This evening, President Trump sat down with survivors of the Parkland School Shooting, as well as victims’ families, local D.C. school administrators, and families of the Columbine and Sandy Hook shootings. Flanked by Vice President Mike Pence and Secretary of Education Betsy Devos, Trump opened the floor to discussing ways to prevent school shootings moving forward.
Predictably, the discussion seesawed between demanding tighter security in schools and proposing that teachers be armed, to overly indulgent “thank you”s directed towards President Trump. Frankly, it was a shitshow which emphasized just how open parents—grieving or otherwise—are to the idea of turning schools into a prison-like hellscape, and how desperate helpless students are to feel safe again. Unfortunately, the former sentiment reigned supreme, because it’s easier to rely on the fantasy of a rifle-toting language arts teacher gunning down a mass murderer than to propose controversial legislation.

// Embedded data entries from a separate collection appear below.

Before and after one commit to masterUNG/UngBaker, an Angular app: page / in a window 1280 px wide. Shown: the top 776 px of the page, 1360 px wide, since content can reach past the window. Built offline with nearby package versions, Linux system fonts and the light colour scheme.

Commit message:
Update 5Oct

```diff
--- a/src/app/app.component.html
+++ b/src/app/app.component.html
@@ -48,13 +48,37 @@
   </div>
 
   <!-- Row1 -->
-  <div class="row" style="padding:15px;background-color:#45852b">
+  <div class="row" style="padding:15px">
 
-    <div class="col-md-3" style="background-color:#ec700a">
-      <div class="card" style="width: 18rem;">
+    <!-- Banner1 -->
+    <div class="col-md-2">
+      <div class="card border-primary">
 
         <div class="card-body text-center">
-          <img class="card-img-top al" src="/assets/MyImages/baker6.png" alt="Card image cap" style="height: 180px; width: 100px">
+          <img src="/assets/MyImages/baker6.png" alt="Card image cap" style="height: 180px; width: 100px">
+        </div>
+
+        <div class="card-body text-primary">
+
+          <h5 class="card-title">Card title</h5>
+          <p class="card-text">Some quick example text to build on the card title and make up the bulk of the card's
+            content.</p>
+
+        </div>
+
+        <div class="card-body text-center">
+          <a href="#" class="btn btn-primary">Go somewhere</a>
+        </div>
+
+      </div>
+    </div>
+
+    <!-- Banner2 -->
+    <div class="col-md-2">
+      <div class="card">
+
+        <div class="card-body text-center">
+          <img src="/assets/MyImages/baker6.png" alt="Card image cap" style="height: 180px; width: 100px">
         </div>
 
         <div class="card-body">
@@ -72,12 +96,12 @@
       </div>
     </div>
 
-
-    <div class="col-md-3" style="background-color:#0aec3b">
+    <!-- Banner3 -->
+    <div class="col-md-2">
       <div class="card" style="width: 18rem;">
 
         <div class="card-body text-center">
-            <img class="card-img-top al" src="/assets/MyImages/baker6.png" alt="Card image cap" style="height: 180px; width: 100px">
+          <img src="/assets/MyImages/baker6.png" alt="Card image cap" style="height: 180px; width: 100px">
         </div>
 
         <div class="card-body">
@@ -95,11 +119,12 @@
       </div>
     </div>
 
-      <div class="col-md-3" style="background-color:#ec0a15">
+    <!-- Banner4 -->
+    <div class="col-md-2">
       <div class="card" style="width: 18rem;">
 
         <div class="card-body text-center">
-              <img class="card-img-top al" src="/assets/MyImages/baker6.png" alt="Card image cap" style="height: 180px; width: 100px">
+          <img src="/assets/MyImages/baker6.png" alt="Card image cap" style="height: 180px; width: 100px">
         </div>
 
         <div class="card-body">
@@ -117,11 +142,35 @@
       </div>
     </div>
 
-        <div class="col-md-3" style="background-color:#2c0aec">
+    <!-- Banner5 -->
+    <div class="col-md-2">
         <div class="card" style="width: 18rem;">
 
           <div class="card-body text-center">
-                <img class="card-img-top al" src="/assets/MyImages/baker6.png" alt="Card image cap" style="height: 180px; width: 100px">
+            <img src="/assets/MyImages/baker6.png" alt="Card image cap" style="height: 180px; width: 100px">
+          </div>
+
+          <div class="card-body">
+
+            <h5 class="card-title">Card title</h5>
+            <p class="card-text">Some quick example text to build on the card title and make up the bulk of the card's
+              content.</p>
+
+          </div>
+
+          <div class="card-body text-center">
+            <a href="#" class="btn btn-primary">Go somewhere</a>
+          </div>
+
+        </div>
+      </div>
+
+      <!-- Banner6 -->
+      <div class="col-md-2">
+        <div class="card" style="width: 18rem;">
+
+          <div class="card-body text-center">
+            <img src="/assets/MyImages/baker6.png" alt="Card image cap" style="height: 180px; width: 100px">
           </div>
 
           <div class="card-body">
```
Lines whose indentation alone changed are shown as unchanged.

There were two big highlights of this entire ordeal, if you dared to parse through it: The parents of Sandy Hook victims—who actually knew what they were talking about—and 18-year-old Sam Zeif, a student who was inside Stoneman Douglas High School during the Parkland shooting. The panicked texts between him and his brother—who also survived the shooting—went viral in the immediate aftermath of the attack.

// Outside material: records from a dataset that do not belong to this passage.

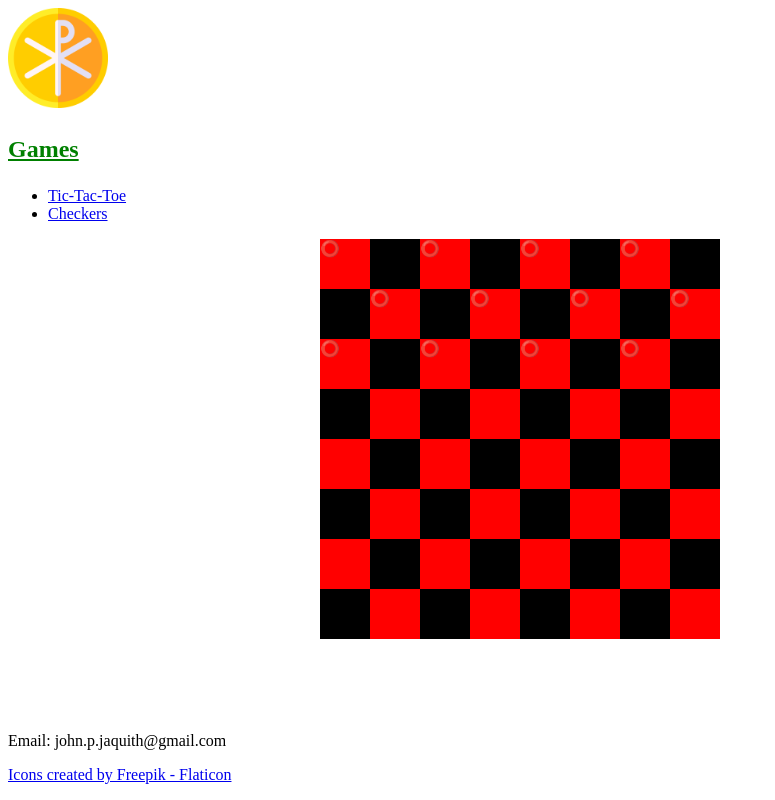
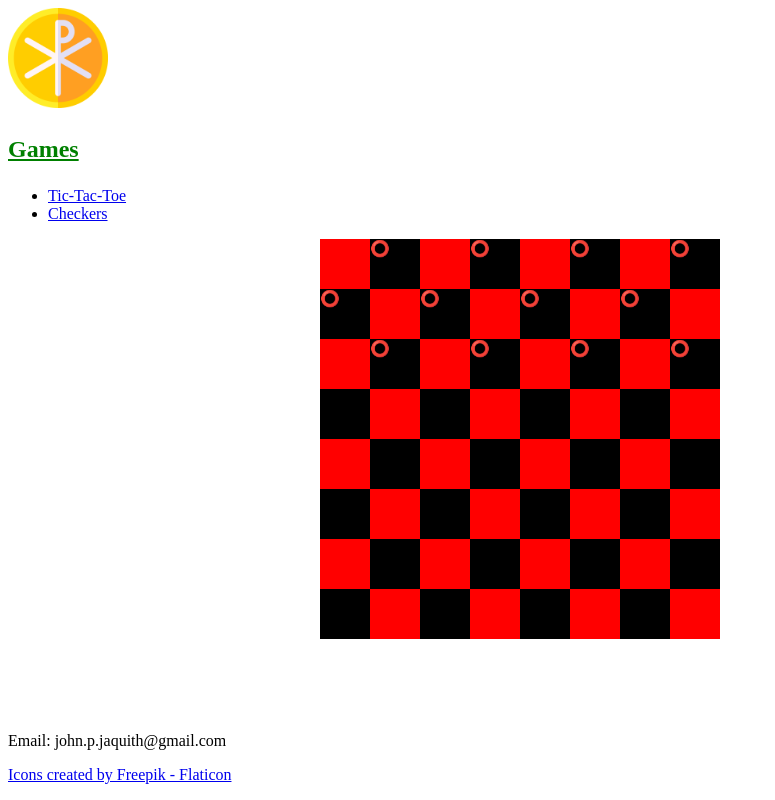
Before and after one commit to Japesjake/JP, a SvelteKit app: page /games/checkers in a window 1280 px wide. Shown: the whole page, without its empty margins (0-775 px from the left). Built offline with nearby package versions, Linux system fonts and the light colour scheme.

Commit message:
Sucessfully added local storage.

```diff
--- a/src/lib/checkers/makeDefault.js
+++ b/src/lib/checkers/makeDefault.js
@@ -7,13 +7,14 @@ export default function makeDefault(data) {
             data[x][y] = null
         }
     }
+    console.log(data)
     for (let x = 0; x < 8; x++) {
         for (let y = 0; y < 8; y++) {
             let counter = 0
             if (isEven(x + y)) {
+                data[x][y] = {color: 'red', piece: 'null', king: false}
+            } else {
                 data[x][y] = {color: 'black', piece: 'null', king: false}
-            } else {
-                data[x][y] = {color: 'red', piece: 'null', king: false}
             }
             if (data[x][y]['color'] == 'black' && y < 3) {
                 data[x][y]['piece'] = 'red'
--- a/src/routes/games/checkers/+page.svelte
+++ b/src/routes/games/checkers/+page.svelte
@@ -6,11 +6,7 @@
 <div style = 'position: absolute; left: 25%'>
     {#each {length: 8} as _, x}
 <div style = 'float: left'>
-    {#if isEven(x)}
-        <Column x = {x} start = 'red'/>
-    {:else}
-        <Column x = {x} start = 'black'/>
-    {/if}
+        <Column x = {x}/>
 </div>
     {/each}
 </div>
--- a/src/routes/games/checkers/Column.svelte
+++ b/src/routes/games/checkers/Column.svelte
@@ -1,15 +1,8 @@
 <script>
     export let x;
-    export let start;
     import isEven from '/src/lib/checkers/isEven.js'
     import Tile from './Tile.svelte'
 </script>
-{#each {length: 4} as _, i}
-    {#if start == 'black'}
-        <Tile x = {x} y = {i*2} color = 'black'/>
-        <Tile x = {x} y = {i*2+1} color = 'red'/>
-    {:else}
-        <Tile x = {x} y = {i*2} color = 'red'/>
-        <Tile x = {x} y = {i*2+1} color = 'black'/>
-    {/if}
+{#each {length: 8} as _, y}
+    <Tile x = {x} y = {y} />
 {/each}
--- a/src/routes/games/checkers/Tile.svelte
+++ b/src/routes/games/checkers/Tile.svelte
@@ -1,16 +1,14 @@
 <script>
-    export let color;
     export let x;
     export let y;
     import data from '/src/lib/checkers/stores.js'
     let tile = $data[x][y]
-    console.log($data)
 </script>
 
-<div style='height: 50px; width: 50px; background-color: {color};'>
+<div style='height: 50px; width: 50px; background-color: {tile['color']};'>
 {#if tile['piece'] == 'red'}
     &#11093
-{:else if tile['piece'] == 'black'}
+{:else if tile['piece'] == 'white'}
     &#11093
 {/if}
 </div>
```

Zeif admitted he was too afraid to step foot into Stoneman Douglas High School again, and that he and his friends are scared whenever a car drives by. He suggested that America use Australia’s response to a mass shooting nearly 20 years ago as a template for America’s gun policies moving forward.

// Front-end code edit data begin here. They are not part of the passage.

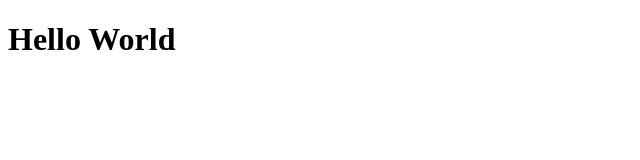
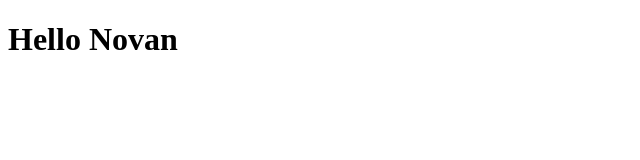
Before and after one commit to NovanR/itw2022_223040031, a plain HTML site: page latihan/latihan1/L1i223040031.html in a window 1280 px wide. Shown: the full height of the page, 0-640 px from the left. Drawn offline with Linux system fonts and the light colour scheme.

Commit message:
mengganti tulisan hello world

```diff
--- a/latihan/latihan1/L1i223040031.html
+++ b/latihan/latihan1/L1i223040031.html
@@ -7,6 +7,6 @@
     <title>Hello world</title>
   </head>
   <body>
-    <h1>Hello World</h1>
+    <h1>Hello Novan</h1>
   </body>
 </html>
```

“In Australia there was a shooting at a school in 1999,” Zeif said. “You know, after that, they took a lot of ideas, they put legislation together, and they stopped it. Can anyone here guess how many shootings there have been since then in Australia? Zero. We need to do something, and that’s why we’re here.”
Though choked up, Zeif managed to sound significantly more eloquent than President Trump, who had this brilliant suggestion for stopping mass shootings:
Background checks are gonna be very strong. We need that. And after we do that, when we see this trouble, we have to nab ‘em. You know, years ago we had mental hospitals, mental institutions, we had a lot of them, and a lot of them have closed. Some people thought it was the stigma, some people thought, frankly, the legislators thought it was too expensive. Today if you catch somebody you don’t know what to do with them, he hasn’t committed the crime but he may very well. And there’s no mental institution, there’s no place to bring ‘em. And we have that a lot. Even if they caught this person—I’m being nice when I use the word person—they probably wouldn’t have known what to do, they’re not gonna put him in jail. So there’s no middle ground of having that institution where you have trained people who can handle it and do something about it and find out how sick he really is. Cause he is a sick guy. And he should have been nabbed, a number of times, frankly.
I definitely don’t see “say nabbed several times” on his empathy script: